Pull The Other One: A Christmas Cracker Edit
Laying the Christmas table is one of my favourite parts of our festive tradition. I wrote last week about how competitive laying (no double entendre intended) runs in the family and how the planning of the lunch table is as well thought out as if it were the Last Supper. There are many elements involved in this routine. The selection and choice of Christmas cracker is one factor that is absolutely imperative to this process - theme and colour are carefully considered, no possible combination is left unturned. It’s a serious matter planned weeks in advance - no last minute garage crackers in the Dawson or Kerman household. We’re cracker hardcore. Or just crackers. Probably both.
Another Kerman tradition that comes from my side of the family is the ubiquitous table present. We’ve been doing this for around thirty years and it’s the best fun EVER. Basically, this is where everyone around the table buys someone else a small present to open after the main course. The rule is that it can’t be a serious present - it has to be fun, preferably rude and always under a tenner. We used to buy everyone a present but when there are 15 of you, that’s over 200 presents piled like Vesuvius on the centre of the table. Slightly excessive. Plus, you’d spend the equivalent of a small fortune on what was actually absolute shite, so a few years ago, we decided to cut back and draw names out of a hat to buy for one person only.
When I met Joe, I introduced the whole table present thing to the Dawson family and I am proud to say that receiving as tacky and cheap a present as possible has now become part of their Christmas routine too. From faux moustaches to toilet humour books, from Strictly Come Dancing face masks to comedy pants, over the years we’ve covered every avenue of present tat. It’s a guarantee that these presents will either be discarded on the floor or eaten by the dog by the end of the day but they always add an extra element of fun to the table.
This avalanche of excess table coverage has sometimes been to our detriment, however. Many years ago, we were celebrating Christmas at Joe’s parents house. Joe’s mum, Judith, had invested in a glorious Christmas greenery candle ring from the local florist, topped off with a large cream pillar candle - the perfect table centrepiece. These were the early Millennium days when it was standard to have regular fag breaks during dinner - this was before children when sitting around the table drinking Baileys and Tia Maria for hours on end was simply the norm.
Anyway, around 5.00 pm we left the table to retire to the living room for coffee and James Bond, completely forgetting that the candle was still burning away amongst the table detritus. When the smoke alarm on the third floor of the house went off during For Your Eyes Only, we rushed next door to be accosted by a flaming greenery ring. Due to the fact that we had surrounded ourselves in a veritable smog of Silk Cut fumage, our diminished sense of smell hadn’t picked up the fact that the dining room had gone up like the Towering Inferno (classic seventies reference, fyi). The moral of this story?

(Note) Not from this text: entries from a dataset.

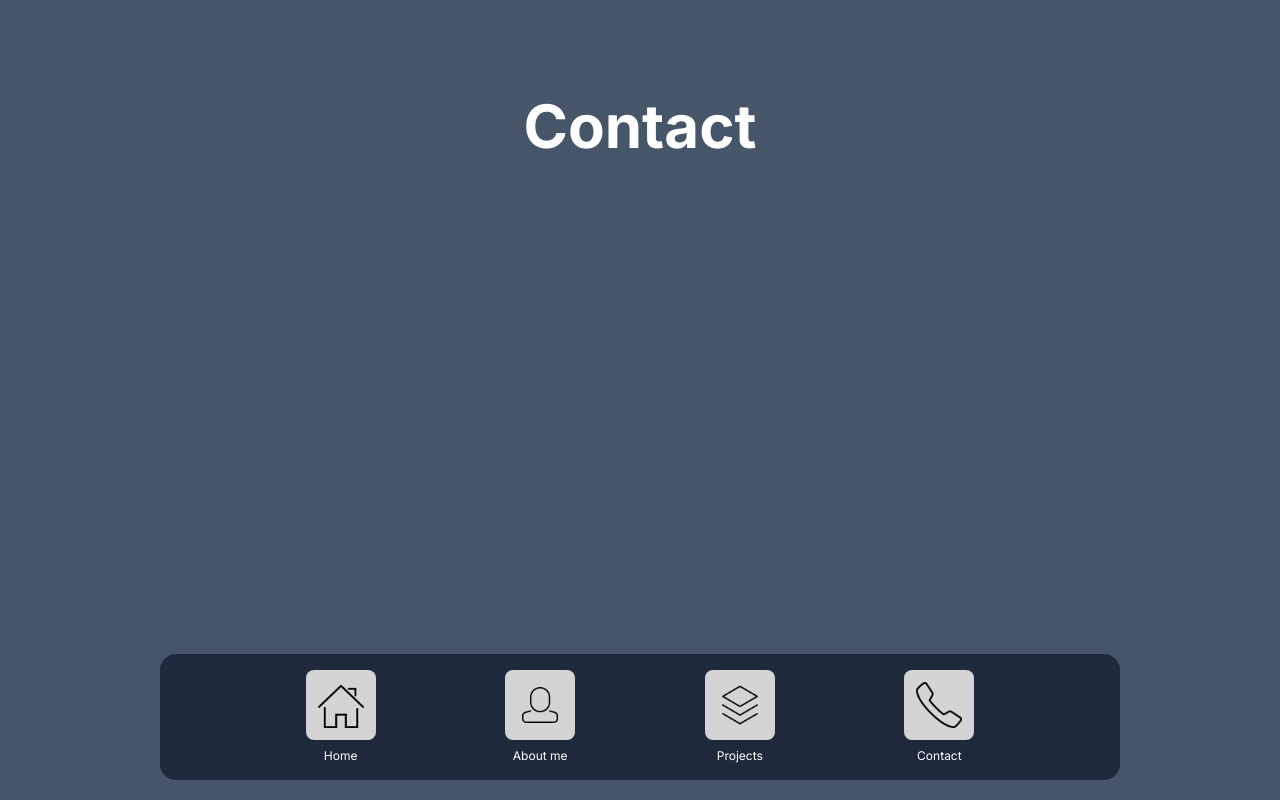
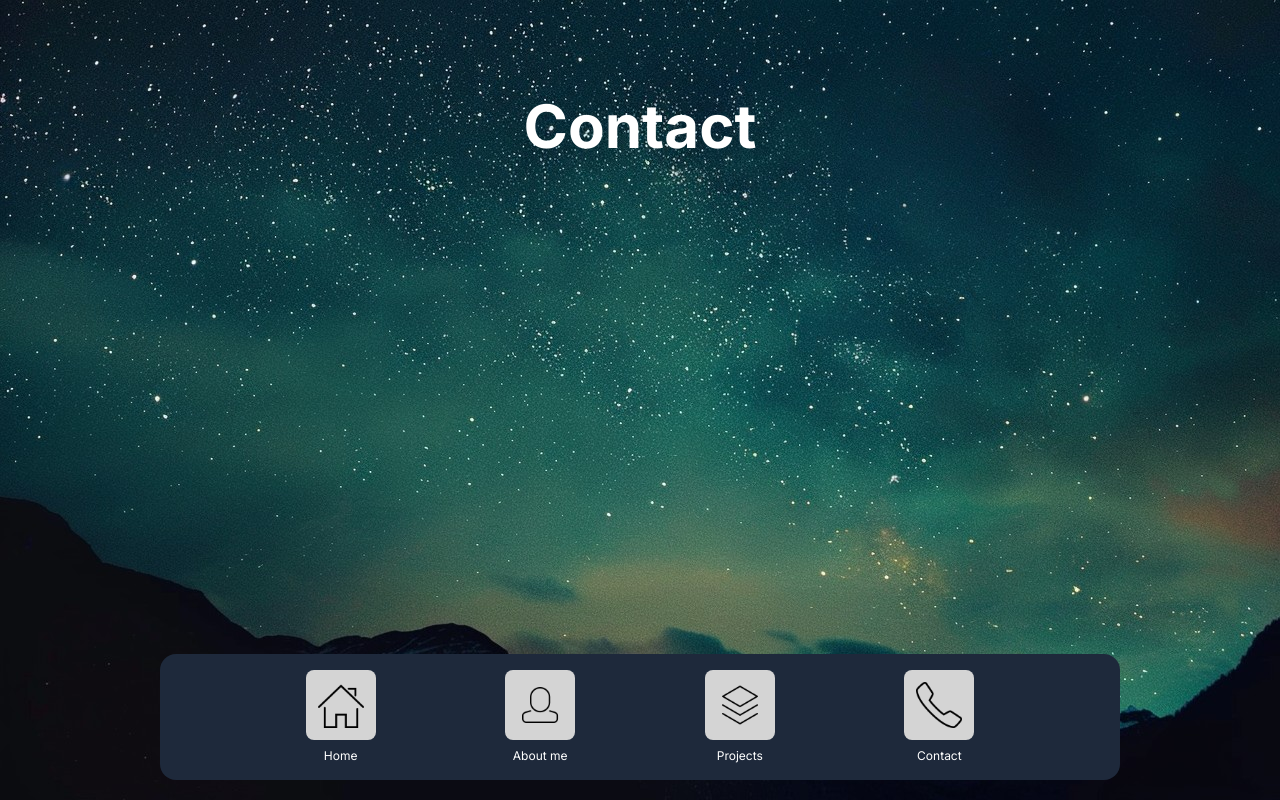
Before and after one commit to JunChoii/Portfolio, a Next.js app: page /contact in a window 1280 px wide. Built offline with nearby package versions, Linux system fonts and the light colour scheme.

Commit message:
Update background image and page layout in aboutme/page.tsx, contact/page.tsx, page.tsx, and projects/page.tsx

```diff
--- a/src/app/aboutme/page.tsx
+++ b/src/app/aboutme/page.tsx
@@ -3,7 +3,10 @@ import Navbar from "./../Navbar";
 
 export default function AboutMe() {
   return (
-    <main className="min-h-screen flex flex-col items-center justify-between p-4 md:p-24 bg-slate-600">
+    <main
+      className="min-h-screen flex flex-col items-center justify-between p-4 md:p-24 bg-slate-600"
+      style={{ backgroundImage: "url('/nightsky.jpg')" }}
+    >
       <div className="top flex flex-col md:flex-row items-center justify-center md:justify-start">
         <h1 className="text-6xl font-bold text-white mb-2 md:mb-0">About me</h1>
       </div>
--- a/src/app/contact/page.tsx
+++ b/src/app/contact/page.tsx
@@ -2,7 +2,10 @@ import Navbar from "./../Navbar";
 
 export default function Contact() {
   return (
-    <main className="min-h-screen flex flex-col items-center justify-between p-4 md:p-24 bg-slate-600">
+    <main
+      className="min-h-screen flex flex-col items-center justify-between p-4 md:p-24 bg-slate-600"
+      style={{ backgroundImage: "url('/nightsky.jpg')" }}
+    >
       <div className="top flex flex-col md:flex-row items-center justify-center md:justify-start">
         <h1 className="text-6xl font-bold text-white mb-2 md:mb-0">Contact</h1>
       </div>
--- a/src/app/page.tsx
+++ b/src/app/page.tsx
@@ -8,6 +8,7 @@ export default function Home() {
         autoPlay
         loop
         muted
+        preload="auto"
         className="fixed top-0 left-0 min-w-full min-h-full object-cover z-0"
       >
         <source src="/nightsky.mp4" type="video/mp4" />
@@ -24,9 +25,7 @@ export default function Home() {
             />
           </div>
           <div className="me-content flex flex-col items-center">
-            <h1 className="md:text-6xl font-bold text-white">
-              Hello World!
-            </h1>
+            <h1 className="md:text-6xl font-bold text-white">Hello World!</h1>
             <h1 className="sm:text-xl md:text-3xl font-bold text-slate-400 sm:mt-3 mt-10 md:ml-4">
               Full Stack Developer
             </h1>
--- a/src/app/projects/page.tsx
+++ b/src/app/projects/page.tsx
@@ -19,7 +19,10 @@ export default function Projects() {
   }, []);
 
   return (
-    <main className="min-h-screen flex flex-col items-center justify-between p-4 md:p-24 bg-slate-600 ">
+    <main
+      className="min-h-screen flex flex-col items-center justify-between p-4 md:p-24 bg-slate-600"
+      style={{ backgroundImage: "url('/nightsky.jpg')" }}
+    >
       <div className="top flex flex-wrap justify-center">
         <div className="w-60 h-60 m-4 p-2 bg-slate-400 rounded-lg flex items-center justify-center">
           <Image
```
Also changed, not shown: public/nightsky.jpg (added).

Greenery candle centre pieces are not for Christmas, let alone for life (especially if you’ve had a few liquor coffees). Oh, and smoking isn’t that great for you either.

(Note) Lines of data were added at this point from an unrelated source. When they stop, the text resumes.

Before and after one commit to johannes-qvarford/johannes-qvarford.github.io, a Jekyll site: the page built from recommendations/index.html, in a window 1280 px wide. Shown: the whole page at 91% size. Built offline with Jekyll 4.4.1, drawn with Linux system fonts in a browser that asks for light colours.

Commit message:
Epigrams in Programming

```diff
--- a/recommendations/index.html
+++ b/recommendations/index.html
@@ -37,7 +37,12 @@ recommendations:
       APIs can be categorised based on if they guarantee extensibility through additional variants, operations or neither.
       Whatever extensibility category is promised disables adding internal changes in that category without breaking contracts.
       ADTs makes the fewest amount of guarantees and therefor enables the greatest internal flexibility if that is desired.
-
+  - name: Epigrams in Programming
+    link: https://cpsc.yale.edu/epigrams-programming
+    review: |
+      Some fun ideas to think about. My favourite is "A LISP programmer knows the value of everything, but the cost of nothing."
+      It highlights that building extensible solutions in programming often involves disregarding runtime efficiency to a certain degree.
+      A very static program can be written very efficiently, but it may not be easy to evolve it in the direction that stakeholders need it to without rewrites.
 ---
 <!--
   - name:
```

Anyway, I digress. I’m also a big believer that crackers don’t need to cost a fortune. Years ago, I’d peruse the innards description prior to purchase, looking for the best of the best cracker prizes. Since I’ve had children, I’ve realised that actually all you really need from a cracker is a strong hat, a good banger and a rubbish joke. The more rubbish the better, in fact. The cracker prize is secondary. For me - although I’m sure some will disagree - it’s all about the styling of the table and if the cracker fits the theme, then it’s a winner from me. I’m just as likely to buy my crackers from the supermarket as I am from a more expensive High Street store or independent. So in the interests of a happy Christmas and festive styling perfection, I’ve pulled together my Top 12 Christmas cracker choices that will take your table to the next level, whatever theme you pick. You’re welcome.
So there’s my top choices for your cracker decor. We’ll be spending Christmas Day at my sister in law’s home in Cookham this year so table setting duties won’t be down to me, but as a woman after my own heart, I know she’ll have nailed the cracker situation at least three months in advance. I’m also sure that the chances of a greenery candle wreath being included in her theme are minimal. And phew, I say, for that.